Whatever. Those decisions were made and those actions were taken by people doing what they thought was the best thing to do at the time. Maybe they were wrong. Maybe they were right. Maybe somewhere in-between... One thing is certain, stuff happened, it is in the past and won't change.
As to your criticism that Perl6 has no merits or particular strengths beyond Perl5, I can only assume that you have read only this example of Perl6. Had you read any of the excellent, rapidly evolving docs at http://doc.perl6.org, you would realize that Perl6 has some really nice features.

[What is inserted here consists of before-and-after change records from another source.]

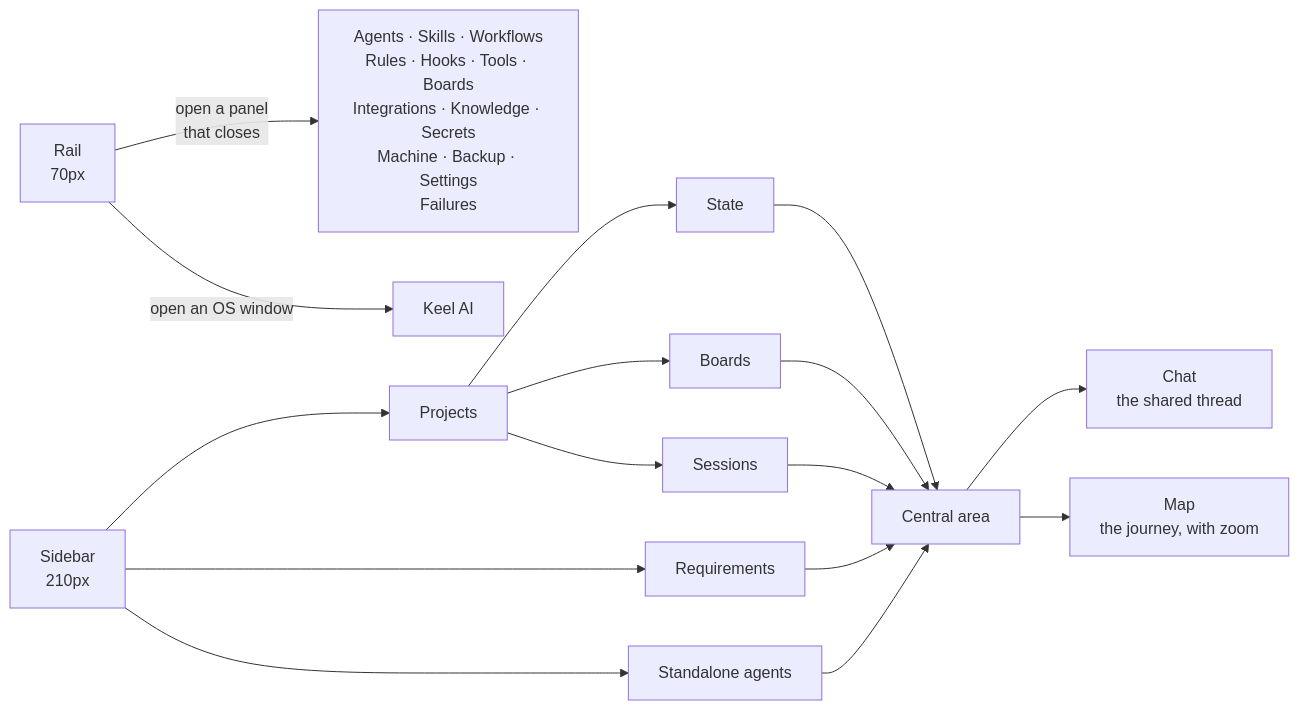
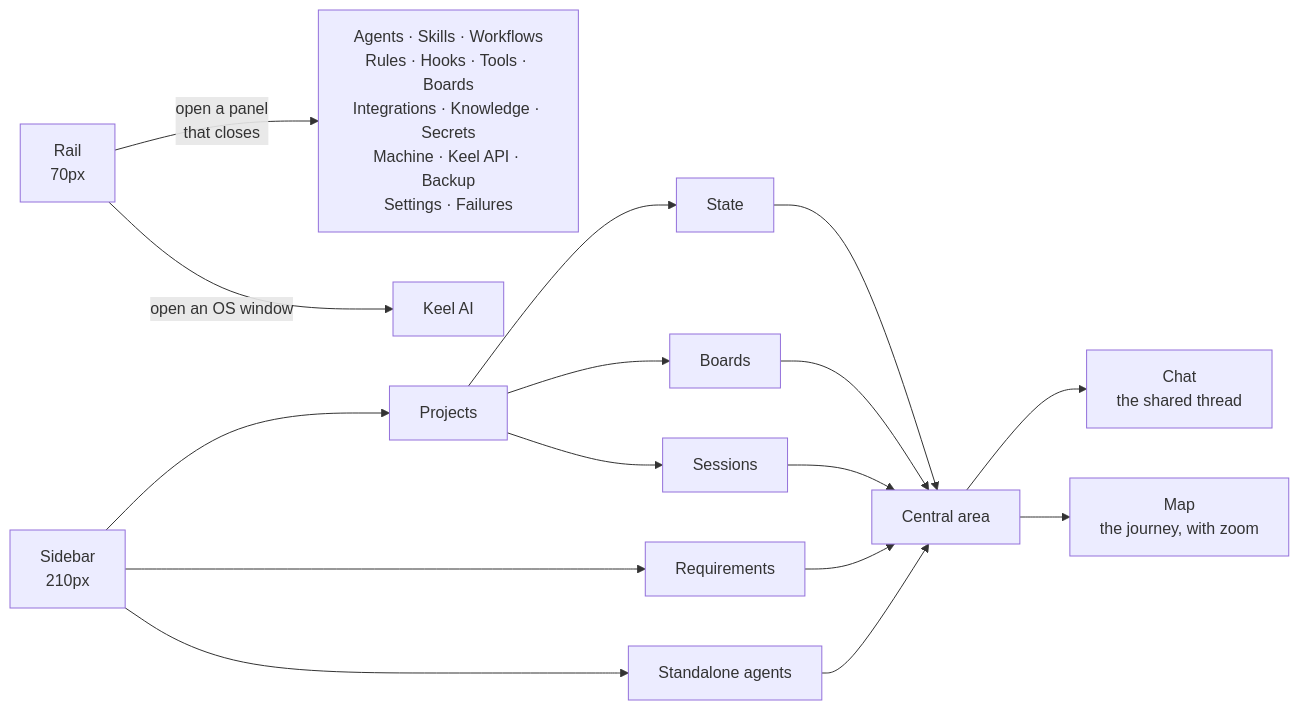
Before and after one commit to JhonaCodes/keel-ui: the first of 2 diagrams in docs/product/02-front-end-and-navigation.md, drawn with Mermaid. The commit also changed other lines of this file and 53 other files, not shown here.

First line of the commit message:
feat: keel-ui can connect to your own Keel API as a client (#20)

````diff
--- a/docs/product/02-front-end-and-navigation.md
+++ b/docs/product/02-front-end-and-navigation.md
@@ -7,25 +7,25 @@
 ```mermaid
 flowchart LR
     RIEL["Rail<br>70px"]
     SIDE["Sidebar<br>210px"]
     CENTRO["Central area"]
 
-    RIEL -->|"open a panel<br>that closes"| PANELES["Agents · Skills · Workflows<br>Rules · Hooks · Tools · Boards<br>Integrations · Knowledge · Secrets<br>Machine · Backup · Settings<br>Failures"]
+    RIEL -->|"open a panel<br>that closes"| PANELES["Agents · Skills · Workflows<br>Rules · Hooks · Tools · Boards<br>Integrations · Knowledge · Secrets<br>Machine · Keel API · Backup<br>Settings · Failures"]
     RIEL -->|"open an OS window"| KEELAI["Keel AI"]
 
     SIDE --> PROY["Projects"]
     PROY --> ESTADO["State"]
     PROY --> TAB["Boards"]
     PROY --> SES["Sessions"]
     SIDE --> REQ["Requirements"]
     SIDE --> SUELTOS["Standalone agents"]
 
     ESTADO --> CENTRO
     TAB --> CENTRO
     SES --> CENTRO
     REQ --> CENTRO
     SUELTOS --> CENTRO
 
     CENTRO --> CHAT["Chat<br>the shared thread"]
     CENTRO --> MAPA["Map<br>the journey, with zoom"]
 ```
````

I've been barely dabbling in Perl6 for a few months, and the things that stand out to me are:
- Lazy lists - when combined with nice list comprehension syntax and metaoperators you have immense expressive power.

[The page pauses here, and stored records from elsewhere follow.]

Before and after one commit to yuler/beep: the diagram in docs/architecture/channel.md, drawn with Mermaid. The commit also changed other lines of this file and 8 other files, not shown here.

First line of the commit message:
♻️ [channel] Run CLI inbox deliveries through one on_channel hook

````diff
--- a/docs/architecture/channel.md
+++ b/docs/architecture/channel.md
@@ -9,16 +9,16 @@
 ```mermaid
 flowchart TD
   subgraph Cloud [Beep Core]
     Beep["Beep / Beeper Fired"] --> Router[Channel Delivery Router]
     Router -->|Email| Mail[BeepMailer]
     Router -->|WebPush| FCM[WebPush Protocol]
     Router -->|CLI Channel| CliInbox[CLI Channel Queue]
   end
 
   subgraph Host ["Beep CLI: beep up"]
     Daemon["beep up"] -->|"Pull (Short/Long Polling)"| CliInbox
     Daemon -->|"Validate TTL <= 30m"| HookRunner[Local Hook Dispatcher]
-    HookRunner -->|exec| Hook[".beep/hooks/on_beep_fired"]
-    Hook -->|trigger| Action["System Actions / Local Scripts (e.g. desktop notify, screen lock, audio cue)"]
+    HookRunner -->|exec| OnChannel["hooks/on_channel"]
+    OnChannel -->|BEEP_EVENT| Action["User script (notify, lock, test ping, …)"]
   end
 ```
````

- Gradual typing - be strongly typed or be dynamic without having to mess about with templates.
- UTF8, I hate it, but Perl6 does it well.
- Concurrency - Perl6 promises, channels and supplies combine with auto-threaded list filters make parallel programming much easier.

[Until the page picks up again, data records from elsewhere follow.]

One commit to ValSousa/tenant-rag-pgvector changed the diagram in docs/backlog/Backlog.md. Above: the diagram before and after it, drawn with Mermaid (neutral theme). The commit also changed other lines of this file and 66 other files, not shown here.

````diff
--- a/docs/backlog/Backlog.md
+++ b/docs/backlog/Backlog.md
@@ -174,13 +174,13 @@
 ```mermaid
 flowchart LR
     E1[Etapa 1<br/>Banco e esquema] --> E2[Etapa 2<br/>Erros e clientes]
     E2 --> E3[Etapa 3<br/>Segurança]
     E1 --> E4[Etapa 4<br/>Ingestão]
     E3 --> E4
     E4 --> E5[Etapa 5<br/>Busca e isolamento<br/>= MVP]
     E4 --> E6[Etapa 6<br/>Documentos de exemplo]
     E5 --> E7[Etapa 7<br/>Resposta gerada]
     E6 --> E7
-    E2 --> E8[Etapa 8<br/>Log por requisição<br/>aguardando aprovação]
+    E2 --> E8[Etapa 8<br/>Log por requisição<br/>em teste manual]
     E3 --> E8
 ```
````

On the down side:
- it really is a new language and a big one
- Holy crap, there are a billion operators
- What slurps where and when?
- occasional bits don't work as documented, or are only documented in a Synopsis.
- Rakudo codebase is moving really fast. Of course that velocity is a sign that Christmas may actually happen this year.
I suggest you actually give Perl6 a real try.
Are you posting in the right place? Check out Where do I post X? to know for sure.
Posts may use any of the Perl Monks Approved HTML tags. Currently these include the following:
<code> <a> <b> <big>
<blockquote> <br /> <dd>
<dl> <dt> <em> <font>
<h1> <h2> <h3> <h4>
<h5> <h6> <hr /> <i>
<li> <nbsp> <ol> <p>
<small> <strike> <strong>
<sub> <sup> <table>
<td> <th> <tr> <tt>
Snippets of code should be wrapped in
<code> tags not
<pre> tags. In fact, <pre>
tags should generally be avoided. If they must
be used, extreme care should be
taken to ensure that their contents do not
have long lines (<70 chars), in order to prevent
horizontal scrolling (and possible janitor
Want more info? How to link or
or How to display code and escape characters
are good places to start.